Today’s NBA is consistently compared to the NBA of the ’90s. Whether it’s calling today’s players soft or complaining that every Euro step or step back is a travel, the notion is essentially irrelevant. The fact is, everyone has gotten better at shooting. For the past four seasons, the league average field goal percentage and three-point percentage has increased. It’s also probably not a coincidence that in the same span of time, the Warriors have terrorized the league (although, they did rank 17th in three-pointers attempted this past season, per NBA Stats. This isn’t an argument that Golden State has made the NBA better, but the NBA has simply improved offensively during the duration of the champs’ reign.
The star power in the NBA is also overwhelming. Every year there’s an All-Star stub, and every year Damian Lillard manages to cry about it. In a league where 25 points and six assists per game doesn’t guarantee an All-Star nod, offenses can’t be considered anything but deadly. With two stars on every team worthy of a second look, at least one of them will get buckets on any given night. Speaking of the Portland Trail Blazers, the sweep by the New Orleans Pelicans was, in part, due to the stifling defense in the backcourt by Jrue Holiday and Rajon Rondo. However, Pelicans’ superstar Anthony Davis still managed to average 33 points, and Holiday 27.8, too, before getting smacked by the Warriors in five games. Ntlikina and Sexton simply wouldn’t have nearly that kind of offensive impact for New York. Defense might win championships, but first you have to make it out of the second round.

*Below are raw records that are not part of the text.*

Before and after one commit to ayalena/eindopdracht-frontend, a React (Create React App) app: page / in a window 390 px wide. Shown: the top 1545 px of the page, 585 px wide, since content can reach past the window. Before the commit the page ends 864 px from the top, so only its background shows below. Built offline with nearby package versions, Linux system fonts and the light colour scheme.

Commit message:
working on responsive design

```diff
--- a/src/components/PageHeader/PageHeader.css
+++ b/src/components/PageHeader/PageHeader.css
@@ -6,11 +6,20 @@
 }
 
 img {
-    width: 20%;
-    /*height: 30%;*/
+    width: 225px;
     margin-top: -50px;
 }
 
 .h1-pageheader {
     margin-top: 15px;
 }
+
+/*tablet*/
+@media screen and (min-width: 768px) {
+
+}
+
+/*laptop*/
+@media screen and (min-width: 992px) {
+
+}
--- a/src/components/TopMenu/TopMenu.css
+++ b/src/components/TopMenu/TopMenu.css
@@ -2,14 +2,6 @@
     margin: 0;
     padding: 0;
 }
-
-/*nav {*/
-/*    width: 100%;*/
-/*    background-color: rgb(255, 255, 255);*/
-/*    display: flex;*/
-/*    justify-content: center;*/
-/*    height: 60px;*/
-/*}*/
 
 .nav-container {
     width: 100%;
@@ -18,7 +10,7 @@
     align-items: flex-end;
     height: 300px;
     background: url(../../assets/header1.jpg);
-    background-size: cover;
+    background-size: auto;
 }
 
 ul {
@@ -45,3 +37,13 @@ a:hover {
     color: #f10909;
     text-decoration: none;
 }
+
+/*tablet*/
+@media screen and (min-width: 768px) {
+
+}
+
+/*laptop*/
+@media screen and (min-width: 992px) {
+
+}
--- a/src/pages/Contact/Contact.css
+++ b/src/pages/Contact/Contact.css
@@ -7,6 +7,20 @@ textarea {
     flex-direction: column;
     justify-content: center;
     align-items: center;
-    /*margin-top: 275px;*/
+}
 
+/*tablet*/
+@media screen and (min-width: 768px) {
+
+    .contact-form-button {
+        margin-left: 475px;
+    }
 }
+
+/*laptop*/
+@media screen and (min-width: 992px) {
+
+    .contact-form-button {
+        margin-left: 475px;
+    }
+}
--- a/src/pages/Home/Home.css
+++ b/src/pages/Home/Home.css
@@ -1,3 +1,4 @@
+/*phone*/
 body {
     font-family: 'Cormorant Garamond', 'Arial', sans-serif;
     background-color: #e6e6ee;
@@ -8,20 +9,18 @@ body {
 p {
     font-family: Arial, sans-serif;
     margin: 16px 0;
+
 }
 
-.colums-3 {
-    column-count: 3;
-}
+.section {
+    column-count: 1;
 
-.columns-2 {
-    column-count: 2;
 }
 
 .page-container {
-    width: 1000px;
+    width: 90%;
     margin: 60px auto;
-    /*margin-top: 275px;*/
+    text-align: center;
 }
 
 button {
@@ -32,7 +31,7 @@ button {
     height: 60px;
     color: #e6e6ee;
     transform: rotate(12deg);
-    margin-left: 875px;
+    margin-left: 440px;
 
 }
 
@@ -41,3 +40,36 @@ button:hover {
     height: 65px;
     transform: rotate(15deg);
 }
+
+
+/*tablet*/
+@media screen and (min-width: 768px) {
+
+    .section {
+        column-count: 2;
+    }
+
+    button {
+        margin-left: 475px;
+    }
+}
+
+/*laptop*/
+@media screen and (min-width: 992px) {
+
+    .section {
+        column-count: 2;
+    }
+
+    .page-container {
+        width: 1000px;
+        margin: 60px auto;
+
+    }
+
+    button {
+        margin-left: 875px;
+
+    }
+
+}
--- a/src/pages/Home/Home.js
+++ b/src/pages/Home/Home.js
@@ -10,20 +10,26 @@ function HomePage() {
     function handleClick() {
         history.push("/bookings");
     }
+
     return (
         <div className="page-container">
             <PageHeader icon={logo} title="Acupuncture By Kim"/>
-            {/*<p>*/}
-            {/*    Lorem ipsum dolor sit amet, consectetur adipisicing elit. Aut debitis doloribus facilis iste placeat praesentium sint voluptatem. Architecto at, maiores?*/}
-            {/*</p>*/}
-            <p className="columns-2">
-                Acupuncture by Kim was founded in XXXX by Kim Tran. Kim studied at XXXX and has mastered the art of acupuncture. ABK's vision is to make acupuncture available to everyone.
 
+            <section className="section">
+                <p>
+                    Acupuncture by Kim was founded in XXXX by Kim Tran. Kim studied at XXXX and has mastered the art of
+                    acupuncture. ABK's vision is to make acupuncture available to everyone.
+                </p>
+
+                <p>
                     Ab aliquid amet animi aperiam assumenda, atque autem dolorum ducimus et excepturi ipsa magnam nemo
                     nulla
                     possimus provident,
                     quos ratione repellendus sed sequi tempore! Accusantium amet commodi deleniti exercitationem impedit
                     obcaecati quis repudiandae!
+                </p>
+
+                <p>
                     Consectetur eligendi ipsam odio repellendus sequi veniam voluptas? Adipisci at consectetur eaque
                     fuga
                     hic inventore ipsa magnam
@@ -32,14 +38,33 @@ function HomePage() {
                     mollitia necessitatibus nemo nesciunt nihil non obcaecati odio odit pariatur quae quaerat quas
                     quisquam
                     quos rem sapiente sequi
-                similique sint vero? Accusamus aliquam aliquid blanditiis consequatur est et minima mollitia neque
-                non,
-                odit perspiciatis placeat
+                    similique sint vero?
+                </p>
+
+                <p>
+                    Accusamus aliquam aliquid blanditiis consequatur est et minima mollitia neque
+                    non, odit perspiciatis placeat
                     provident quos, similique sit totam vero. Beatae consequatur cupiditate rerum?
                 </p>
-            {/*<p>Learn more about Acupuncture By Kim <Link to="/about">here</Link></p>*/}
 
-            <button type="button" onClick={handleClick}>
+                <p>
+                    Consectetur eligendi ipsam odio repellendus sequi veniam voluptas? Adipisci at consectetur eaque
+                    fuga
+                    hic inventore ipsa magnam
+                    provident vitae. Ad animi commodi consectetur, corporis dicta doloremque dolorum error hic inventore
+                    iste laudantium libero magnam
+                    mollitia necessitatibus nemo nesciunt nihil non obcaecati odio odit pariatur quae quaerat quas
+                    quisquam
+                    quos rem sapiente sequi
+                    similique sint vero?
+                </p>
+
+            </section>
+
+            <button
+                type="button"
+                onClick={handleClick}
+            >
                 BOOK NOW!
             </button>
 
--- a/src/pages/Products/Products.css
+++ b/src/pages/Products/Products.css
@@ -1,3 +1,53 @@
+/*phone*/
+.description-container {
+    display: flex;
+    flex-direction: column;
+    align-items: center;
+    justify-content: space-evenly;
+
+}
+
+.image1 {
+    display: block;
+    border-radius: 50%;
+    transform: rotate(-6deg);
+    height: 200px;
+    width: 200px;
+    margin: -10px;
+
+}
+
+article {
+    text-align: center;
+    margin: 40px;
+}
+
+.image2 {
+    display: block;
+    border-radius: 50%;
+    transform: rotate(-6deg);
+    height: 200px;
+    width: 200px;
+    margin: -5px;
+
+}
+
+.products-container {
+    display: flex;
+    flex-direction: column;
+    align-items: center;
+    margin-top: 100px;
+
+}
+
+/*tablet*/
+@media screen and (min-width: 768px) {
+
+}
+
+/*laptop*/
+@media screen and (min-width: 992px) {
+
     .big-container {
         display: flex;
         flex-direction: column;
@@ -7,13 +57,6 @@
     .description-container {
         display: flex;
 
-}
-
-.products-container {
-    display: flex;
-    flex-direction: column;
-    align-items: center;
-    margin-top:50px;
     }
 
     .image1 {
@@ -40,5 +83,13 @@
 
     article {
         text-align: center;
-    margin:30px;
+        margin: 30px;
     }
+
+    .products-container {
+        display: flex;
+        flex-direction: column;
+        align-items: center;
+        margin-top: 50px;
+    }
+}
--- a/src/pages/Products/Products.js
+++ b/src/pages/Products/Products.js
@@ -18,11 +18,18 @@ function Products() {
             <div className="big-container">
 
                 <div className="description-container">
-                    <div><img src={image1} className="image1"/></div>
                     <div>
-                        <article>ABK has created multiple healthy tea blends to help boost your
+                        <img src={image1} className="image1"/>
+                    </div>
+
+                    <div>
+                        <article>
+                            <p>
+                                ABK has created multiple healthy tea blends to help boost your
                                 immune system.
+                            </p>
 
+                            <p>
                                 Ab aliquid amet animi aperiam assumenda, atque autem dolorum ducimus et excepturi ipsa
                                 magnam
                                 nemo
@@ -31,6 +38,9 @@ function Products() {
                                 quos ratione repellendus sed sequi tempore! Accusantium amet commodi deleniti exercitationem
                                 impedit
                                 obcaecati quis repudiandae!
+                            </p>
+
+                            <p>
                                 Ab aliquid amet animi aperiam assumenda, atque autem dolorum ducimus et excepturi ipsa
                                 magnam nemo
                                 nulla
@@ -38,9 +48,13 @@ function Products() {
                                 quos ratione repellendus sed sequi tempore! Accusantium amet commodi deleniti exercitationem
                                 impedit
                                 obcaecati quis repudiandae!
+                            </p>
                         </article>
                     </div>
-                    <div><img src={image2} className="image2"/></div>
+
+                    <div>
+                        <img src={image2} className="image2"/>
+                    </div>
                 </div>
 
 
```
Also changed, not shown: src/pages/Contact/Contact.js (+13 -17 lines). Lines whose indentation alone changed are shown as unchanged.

A takeaway from all this? The Knicks could be entering dangerous territory over the next couple drafts, the team’s primary source for its rebuild. New York has a strong defensive specialist in Ntilikina and a special two-way player in Porzingis. Taking a page from the Grizzlies of old and the early Bucks is fine, but the front office could be subscribing to a dangerous team philosophy that could end up working against them rather quickly, especially in this new sharpshooting league. The Knicks need to prioritize scoring as much as defense. Drafting players like Ntilikina, where shooting is a singular problem becomes a team issue when it’s repeatedly overlooked by top brass. Eventually, it compounds and becomes an obvious weakness. Over the last twenty years, the Knicks have dug their own graves multiple times in a myriad of ways. If they’re not careful, the Porzingis era will just be another tale of when the Knicks refused to practice moderation.